In other words, ain’t no way in hell these two cats are fighting anytime soon.

So of course there’s been talk of the match-up, and now some sportsbook is offering odds on the fight. As per MMAJunkie:

But the mere possibility of the Lesnar matchup, which would require former longtime light-heavyweight titleholder Jones to move up a weight class, has gotten some folks – including oddsmakers – in speculation mode.

So, one sports book, Bovada, has posted opening lines for the possible bout:

Jon Jones: -350 (2/7)
Brock Lesnar: +260 (13/5)

As of today, that opening line hasn’t budged.

At those odds, a winning $100 bet on 30-year-old Jones would result in a net profit of $28.57 (implied win probability of 77.8 percent). A winning $100 bet on Lesnar, meanwhile, would net a profit of $260 (27.8 percent win probability).

Mentioning Jones and Lesnar in the same sentence is just wishful thinking – on the part of the UFC, which very badly needs a superstar superfight to fill up the pay-per-view portion of their accounting ledger, and on the part of the fans, who very badly need something to look forward to beyond Robert Whittaker fighting Yoel Romero for a third time.

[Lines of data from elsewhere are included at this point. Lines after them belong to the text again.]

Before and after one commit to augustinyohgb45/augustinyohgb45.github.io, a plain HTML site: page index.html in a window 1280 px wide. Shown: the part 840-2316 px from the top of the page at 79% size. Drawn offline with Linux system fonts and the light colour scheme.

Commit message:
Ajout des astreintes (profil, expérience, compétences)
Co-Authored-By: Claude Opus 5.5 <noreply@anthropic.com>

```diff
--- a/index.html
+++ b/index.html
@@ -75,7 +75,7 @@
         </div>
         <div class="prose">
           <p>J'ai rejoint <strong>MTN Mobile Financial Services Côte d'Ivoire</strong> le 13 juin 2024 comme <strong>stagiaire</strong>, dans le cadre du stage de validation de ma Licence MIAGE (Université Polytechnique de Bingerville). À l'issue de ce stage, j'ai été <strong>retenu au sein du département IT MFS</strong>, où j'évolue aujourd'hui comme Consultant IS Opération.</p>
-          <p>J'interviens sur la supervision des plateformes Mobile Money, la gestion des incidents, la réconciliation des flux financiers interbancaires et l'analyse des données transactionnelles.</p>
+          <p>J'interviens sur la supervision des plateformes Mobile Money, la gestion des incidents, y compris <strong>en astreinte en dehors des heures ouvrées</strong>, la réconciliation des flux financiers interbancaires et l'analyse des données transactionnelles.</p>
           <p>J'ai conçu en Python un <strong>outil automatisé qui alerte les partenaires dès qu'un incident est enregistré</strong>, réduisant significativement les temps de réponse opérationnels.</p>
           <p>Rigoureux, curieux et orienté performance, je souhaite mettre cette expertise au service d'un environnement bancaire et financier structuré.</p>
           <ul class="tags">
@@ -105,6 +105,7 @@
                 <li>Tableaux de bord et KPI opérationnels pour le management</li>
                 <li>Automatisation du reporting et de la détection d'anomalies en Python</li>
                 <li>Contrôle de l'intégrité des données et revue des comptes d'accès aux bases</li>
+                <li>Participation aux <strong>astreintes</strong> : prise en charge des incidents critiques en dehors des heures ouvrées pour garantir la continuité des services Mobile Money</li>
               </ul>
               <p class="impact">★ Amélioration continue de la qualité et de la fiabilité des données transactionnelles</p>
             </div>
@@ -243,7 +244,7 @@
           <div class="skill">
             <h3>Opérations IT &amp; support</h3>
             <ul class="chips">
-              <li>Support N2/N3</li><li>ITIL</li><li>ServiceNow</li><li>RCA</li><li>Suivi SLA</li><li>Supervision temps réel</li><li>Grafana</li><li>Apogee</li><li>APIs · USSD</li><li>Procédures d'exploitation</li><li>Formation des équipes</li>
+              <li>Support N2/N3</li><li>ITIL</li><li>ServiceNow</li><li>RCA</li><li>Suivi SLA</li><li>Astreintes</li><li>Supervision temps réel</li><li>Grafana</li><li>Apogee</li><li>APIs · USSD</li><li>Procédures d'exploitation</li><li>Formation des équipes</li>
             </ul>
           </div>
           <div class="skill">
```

If you want to look at things from a psychological slant, then all this talk of things that cannot possibly happen points toward… desperation.